Bachelor of Science
Biochemistry & Molecular Biol.
Dr. Lisa Gentile
Implicit in cellular mechanisms essential for learning and memory, NMDA receptors are heterotetrameric members of the family of ionotropic glutamate receptors. Activation of the glutamate-specific receptor subunits results in the opening of ion channels, triggering an excitatory pathway, which can be moderated by certain endogenous and exogenous compounds. Previous research with the endogenous neurosteroids pregnenolone sulfate (PS) and 3α-hydroxy-5-β-20-one sulfate (PregS) have indicated that the binding of these neurosteroids to NMDA receptors containing the four A-D isoforms of the GluN2 subunit affects current flow through them1. Binding of PS to NMDA receptors containing GluN2A or GluN2B subunits causes an increased amount of current flow through the channel, whereas binding of PS to receptors containing GluN2C and 2D subunits decreases current flow through these channels. Binding of PregS to any NMDA receptor also decreases current flow. Binding studies from our lab have determined that the neurosteroids PS and PregS bind to the amino terminal domain (ATD) of both GluN2B and GluN2D subunits. The ATD segment used in these studies consisted of residues 121-292. Binding of both neurosteroids was monitored between pH 6.0 and 8.0. Results demonstrated that the binding of PS to GluN2B and D ATDs occurred only between pH 6 and 6.5. PregS showed similar pH dependence for the GluN2B ATD, although binding was restored at pH 8. The pH dependence of neurosteroid binding suggests the importance of a protonated histidine residue in each binding interaction. The GluN2B ATD segment contains one histidine at residue 127, whereas the corresponding GluN2D ATD contains 3 histidines at residues 143, 182, and 202. Results from preliminary structural and neurosteroid binding studies of His to Ala and Gln mutations in the GluN2D ATD are presented.

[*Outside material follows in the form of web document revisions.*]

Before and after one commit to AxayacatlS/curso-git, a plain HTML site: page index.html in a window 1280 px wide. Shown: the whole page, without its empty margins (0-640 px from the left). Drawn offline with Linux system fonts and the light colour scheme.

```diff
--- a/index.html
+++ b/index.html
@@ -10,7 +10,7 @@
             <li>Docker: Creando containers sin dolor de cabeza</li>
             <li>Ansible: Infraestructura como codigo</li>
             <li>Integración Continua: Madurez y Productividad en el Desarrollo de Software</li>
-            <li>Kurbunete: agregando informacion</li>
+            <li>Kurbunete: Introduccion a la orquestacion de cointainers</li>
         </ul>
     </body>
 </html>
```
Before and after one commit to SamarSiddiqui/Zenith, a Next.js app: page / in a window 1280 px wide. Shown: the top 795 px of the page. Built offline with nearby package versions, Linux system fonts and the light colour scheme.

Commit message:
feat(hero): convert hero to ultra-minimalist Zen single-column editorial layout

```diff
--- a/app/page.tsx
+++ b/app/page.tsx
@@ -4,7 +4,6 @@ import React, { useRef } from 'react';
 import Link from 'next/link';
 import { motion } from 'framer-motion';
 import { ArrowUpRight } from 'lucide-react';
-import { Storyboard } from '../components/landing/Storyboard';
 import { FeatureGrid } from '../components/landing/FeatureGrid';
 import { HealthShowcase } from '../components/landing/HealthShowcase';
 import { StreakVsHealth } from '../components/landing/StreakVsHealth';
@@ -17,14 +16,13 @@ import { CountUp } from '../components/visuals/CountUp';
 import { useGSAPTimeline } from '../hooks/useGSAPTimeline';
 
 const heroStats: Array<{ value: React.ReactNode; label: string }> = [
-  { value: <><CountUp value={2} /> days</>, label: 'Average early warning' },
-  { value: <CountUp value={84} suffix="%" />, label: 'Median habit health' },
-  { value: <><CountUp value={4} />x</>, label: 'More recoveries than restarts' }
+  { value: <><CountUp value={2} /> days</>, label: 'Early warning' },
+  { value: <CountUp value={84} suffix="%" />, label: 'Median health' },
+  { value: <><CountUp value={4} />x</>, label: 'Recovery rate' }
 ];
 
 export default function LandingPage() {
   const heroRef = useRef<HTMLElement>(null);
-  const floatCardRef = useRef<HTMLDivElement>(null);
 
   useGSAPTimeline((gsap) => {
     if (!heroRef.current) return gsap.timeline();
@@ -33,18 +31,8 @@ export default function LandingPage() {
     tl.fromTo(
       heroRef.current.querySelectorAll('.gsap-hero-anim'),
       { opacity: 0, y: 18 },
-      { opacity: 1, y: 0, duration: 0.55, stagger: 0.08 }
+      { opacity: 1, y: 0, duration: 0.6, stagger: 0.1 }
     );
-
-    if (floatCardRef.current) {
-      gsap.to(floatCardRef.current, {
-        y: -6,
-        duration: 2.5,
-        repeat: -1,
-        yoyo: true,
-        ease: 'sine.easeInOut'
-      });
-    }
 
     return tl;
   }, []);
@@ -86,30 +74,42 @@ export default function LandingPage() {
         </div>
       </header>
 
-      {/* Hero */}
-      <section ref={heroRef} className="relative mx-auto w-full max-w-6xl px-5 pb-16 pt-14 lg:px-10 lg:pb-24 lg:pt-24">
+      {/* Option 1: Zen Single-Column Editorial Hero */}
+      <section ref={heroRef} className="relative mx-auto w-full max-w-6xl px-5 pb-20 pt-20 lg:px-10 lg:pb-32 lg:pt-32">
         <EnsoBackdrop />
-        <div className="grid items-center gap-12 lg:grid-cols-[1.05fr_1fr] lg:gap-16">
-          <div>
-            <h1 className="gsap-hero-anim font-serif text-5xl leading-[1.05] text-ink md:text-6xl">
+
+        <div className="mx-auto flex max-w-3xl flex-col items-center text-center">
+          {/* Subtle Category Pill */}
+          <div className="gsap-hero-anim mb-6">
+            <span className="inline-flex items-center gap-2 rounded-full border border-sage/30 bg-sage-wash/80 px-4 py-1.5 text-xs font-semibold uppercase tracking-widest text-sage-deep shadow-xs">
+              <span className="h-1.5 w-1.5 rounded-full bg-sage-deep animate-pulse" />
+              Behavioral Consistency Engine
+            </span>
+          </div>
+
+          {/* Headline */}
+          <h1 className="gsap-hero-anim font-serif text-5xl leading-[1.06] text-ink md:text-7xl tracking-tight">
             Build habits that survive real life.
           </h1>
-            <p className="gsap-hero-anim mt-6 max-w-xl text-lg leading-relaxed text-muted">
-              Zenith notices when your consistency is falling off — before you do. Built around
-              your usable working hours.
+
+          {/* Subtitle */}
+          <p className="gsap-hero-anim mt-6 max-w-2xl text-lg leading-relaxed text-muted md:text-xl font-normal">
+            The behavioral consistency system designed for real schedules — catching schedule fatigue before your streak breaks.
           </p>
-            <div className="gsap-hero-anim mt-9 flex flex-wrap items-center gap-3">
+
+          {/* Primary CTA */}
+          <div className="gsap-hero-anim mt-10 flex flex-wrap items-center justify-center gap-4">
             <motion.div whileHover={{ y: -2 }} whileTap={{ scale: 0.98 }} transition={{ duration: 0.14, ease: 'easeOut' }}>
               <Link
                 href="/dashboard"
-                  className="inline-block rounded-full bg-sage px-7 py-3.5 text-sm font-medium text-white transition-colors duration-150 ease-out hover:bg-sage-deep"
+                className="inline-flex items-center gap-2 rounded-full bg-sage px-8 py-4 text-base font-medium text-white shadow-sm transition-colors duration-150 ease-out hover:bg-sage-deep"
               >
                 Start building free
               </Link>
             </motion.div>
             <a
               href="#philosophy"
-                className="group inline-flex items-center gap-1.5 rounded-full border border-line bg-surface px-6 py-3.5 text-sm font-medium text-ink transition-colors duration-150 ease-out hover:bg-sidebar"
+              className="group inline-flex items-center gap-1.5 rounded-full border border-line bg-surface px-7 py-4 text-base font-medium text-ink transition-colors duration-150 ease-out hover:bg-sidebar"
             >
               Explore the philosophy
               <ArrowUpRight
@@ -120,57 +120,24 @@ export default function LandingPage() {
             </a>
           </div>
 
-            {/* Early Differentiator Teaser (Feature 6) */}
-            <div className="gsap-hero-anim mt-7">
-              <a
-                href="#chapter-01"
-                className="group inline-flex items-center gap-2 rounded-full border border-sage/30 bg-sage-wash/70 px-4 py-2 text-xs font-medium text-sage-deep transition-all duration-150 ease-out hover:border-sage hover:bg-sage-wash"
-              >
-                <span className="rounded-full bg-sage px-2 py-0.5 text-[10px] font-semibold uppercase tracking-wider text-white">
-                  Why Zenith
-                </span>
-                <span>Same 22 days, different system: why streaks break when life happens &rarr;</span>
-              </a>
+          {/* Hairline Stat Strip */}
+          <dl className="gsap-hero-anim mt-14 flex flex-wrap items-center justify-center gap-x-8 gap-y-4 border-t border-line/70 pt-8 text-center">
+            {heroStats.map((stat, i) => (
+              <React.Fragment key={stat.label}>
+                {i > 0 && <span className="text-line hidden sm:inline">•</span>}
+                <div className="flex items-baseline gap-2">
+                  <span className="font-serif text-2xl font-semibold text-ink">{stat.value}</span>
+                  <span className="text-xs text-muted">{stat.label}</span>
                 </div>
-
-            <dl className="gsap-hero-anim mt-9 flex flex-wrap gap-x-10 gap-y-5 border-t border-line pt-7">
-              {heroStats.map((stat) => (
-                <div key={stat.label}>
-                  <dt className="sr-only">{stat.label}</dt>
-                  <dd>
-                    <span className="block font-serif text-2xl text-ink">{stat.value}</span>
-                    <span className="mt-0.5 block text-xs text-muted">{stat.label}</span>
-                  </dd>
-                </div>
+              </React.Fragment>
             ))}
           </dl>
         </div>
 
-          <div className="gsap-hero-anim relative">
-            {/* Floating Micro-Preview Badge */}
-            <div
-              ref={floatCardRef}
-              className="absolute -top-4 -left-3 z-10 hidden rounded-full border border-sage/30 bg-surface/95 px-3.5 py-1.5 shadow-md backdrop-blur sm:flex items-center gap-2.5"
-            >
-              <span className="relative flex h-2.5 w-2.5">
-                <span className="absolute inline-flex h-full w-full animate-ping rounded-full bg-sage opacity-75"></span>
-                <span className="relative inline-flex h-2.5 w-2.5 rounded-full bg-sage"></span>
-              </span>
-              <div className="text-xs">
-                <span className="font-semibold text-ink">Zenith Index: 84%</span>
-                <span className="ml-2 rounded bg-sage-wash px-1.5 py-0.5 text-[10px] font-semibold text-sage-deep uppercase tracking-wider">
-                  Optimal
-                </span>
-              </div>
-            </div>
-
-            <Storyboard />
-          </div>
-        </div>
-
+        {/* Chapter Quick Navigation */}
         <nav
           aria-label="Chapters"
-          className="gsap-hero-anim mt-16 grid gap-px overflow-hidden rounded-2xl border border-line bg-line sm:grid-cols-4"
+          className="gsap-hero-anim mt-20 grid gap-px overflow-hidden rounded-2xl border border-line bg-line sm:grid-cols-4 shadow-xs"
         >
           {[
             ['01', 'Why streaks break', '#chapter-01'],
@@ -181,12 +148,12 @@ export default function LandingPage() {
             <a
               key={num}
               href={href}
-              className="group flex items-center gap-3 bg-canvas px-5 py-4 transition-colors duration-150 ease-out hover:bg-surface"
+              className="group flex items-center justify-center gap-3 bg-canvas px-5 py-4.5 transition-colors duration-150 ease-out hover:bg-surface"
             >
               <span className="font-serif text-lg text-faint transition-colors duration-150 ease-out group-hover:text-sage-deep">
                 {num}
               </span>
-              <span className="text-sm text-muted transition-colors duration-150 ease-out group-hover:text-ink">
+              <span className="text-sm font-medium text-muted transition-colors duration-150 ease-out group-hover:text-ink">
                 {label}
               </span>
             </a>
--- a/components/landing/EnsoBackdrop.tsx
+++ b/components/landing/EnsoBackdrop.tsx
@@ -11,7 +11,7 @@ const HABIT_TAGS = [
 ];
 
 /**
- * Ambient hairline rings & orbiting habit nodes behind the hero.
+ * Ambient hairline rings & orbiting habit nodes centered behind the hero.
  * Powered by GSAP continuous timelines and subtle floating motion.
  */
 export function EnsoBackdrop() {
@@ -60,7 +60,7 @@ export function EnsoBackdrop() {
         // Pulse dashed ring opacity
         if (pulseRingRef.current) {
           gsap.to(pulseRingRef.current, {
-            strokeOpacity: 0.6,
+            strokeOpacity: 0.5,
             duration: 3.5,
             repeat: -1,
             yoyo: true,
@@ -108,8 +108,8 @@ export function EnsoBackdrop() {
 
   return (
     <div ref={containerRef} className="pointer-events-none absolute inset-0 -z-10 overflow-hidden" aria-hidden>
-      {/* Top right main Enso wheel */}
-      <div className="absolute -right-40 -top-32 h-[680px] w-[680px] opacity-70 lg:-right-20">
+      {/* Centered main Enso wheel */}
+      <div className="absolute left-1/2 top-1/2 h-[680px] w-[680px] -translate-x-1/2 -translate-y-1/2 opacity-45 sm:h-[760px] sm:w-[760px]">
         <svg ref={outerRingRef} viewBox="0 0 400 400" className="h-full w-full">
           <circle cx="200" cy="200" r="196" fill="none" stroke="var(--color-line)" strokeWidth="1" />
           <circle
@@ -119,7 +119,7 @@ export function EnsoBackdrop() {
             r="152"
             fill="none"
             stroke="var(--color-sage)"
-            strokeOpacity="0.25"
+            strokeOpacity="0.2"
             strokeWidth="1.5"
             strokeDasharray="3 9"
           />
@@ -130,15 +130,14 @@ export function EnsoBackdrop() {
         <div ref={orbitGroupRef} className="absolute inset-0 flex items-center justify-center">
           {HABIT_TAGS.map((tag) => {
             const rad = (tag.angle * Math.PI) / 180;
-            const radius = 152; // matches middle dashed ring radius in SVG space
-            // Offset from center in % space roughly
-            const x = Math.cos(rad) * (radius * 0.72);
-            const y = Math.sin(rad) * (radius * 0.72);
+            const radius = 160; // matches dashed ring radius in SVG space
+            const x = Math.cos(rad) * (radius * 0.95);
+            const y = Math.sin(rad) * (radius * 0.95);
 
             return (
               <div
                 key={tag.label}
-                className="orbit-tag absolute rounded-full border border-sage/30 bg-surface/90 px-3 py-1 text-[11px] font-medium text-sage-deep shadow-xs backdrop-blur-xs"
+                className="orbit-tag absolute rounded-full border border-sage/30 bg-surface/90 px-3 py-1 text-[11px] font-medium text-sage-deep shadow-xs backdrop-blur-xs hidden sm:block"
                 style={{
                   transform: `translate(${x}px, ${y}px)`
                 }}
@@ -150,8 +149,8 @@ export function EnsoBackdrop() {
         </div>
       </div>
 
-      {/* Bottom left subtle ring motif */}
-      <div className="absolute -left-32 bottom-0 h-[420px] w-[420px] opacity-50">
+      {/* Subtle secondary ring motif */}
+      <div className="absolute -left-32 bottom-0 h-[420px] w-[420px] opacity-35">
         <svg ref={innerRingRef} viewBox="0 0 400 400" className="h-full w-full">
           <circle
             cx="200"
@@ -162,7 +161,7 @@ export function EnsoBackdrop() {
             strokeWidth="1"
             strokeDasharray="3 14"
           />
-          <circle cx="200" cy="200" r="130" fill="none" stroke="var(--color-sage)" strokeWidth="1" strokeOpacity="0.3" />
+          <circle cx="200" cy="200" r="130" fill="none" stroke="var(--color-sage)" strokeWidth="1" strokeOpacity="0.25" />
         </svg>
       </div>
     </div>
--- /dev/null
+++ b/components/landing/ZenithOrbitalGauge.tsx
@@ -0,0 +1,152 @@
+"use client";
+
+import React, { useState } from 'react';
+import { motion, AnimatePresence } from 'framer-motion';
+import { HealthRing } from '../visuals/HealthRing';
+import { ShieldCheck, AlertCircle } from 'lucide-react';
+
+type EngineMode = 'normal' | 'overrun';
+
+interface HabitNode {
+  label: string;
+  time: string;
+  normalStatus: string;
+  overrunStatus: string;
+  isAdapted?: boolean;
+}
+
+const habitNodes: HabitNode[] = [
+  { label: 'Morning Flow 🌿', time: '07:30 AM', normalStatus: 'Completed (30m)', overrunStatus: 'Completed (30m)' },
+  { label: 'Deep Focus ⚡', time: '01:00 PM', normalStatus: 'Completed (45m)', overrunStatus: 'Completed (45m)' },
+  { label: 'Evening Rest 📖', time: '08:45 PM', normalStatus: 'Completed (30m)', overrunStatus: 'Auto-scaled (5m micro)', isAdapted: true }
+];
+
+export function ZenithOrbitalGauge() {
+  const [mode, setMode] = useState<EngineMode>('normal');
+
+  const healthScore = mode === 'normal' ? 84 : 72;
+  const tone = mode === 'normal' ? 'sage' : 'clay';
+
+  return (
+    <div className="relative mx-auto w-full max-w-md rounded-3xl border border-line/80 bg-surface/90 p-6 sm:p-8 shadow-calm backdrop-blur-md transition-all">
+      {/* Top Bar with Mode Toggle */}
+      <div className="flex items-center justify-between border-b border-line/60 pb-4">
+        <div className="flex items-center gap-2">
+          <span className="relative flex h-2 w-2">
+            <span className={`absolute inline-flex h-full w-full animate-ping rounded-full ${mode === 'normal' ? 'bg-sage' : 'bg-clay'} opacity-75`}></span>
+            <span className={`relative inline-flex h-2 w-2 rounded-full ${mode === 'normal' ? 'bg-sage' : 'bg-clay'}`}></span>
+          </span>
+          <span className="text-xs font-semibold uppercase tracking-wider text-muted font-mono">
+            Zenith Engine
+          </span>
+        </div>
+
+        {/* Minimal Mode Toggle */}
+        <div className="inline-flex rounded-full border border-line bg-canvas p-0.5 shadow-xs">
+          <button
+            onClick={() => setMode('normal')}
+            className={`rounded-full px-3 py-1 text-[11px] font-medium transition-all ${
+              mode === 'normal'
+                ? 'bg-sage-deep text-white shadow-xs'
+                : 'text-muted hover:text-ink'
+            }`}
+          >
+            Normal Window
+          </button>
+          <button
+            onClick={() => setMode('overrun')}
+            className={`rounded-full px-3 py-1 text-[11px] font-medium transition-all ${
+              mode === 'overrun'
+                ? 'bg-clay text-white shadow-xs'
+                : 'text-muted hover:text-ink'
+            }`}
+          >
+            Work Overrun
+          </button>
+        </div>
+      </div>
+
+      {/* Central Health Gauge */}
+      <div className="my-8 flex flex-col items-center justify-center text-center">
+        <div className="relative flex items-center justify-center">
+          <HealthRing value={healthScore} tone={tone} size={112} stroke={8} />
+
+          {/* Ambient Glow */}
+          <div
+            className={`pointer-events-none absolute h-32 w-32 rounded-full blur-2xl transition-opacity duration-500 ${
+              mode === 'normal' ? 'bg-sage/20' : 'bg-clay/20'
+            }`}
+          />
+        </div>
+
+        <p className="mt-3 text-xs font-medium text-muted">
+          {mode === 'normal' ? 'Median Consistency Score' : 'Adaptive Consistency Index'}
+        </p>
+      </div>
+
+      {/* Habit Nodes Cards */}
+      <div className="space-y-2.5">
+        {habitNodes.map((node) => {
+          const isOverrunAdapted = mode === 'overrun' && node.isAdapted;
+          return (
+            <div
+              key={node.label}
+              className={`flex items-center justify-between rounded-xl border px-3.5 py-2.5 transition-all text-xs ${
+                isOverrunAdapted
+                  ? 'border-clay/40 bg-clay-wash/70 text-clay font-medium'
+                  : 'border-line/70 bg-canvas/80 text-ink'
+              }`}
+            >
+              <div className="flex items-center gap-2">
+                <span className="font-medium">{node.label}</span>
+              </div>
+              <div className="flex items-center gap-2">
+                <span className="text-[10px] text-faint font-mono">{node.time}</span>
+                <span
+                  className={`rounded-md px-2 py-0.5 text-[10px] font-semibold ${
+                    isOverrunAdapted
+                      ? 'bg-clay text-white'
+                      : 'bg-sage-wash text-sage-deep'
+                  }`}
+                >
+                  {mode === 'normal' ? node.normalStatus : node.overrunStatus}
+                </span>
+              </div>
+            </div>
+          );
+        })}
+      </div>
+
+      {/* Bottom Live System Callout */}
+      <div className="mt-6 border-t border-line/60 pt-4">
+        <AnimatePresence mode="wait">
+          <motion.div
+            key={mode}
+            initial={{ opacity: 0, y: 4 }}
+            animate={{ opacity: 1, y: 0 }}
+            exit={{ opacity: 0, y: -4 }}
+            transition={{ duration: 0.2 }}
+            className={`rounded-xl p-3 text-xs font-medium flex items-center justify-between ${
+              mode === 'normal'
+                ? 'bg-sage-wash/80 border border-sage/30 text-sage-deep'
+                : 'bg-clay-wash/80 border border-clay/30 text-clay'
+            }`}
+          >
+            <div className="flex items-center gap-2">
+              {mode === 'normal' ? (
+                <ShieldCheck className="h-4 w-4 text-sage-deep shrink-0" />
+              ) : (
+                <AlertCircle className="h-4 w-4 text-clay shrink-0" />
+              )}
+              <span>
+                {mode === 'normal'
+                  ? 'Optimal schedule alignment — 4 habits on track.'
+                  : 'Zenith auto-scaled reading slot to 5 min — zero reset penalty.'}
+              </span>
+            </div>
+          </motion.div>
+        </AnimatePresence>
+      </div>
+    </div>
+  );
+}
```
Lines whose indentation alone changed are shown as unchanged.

Rhoads, Sarah, "The role of histidines in neurosteroid binding of NMDA GluN2B and D subunits" (2012). Honors Theses. 72.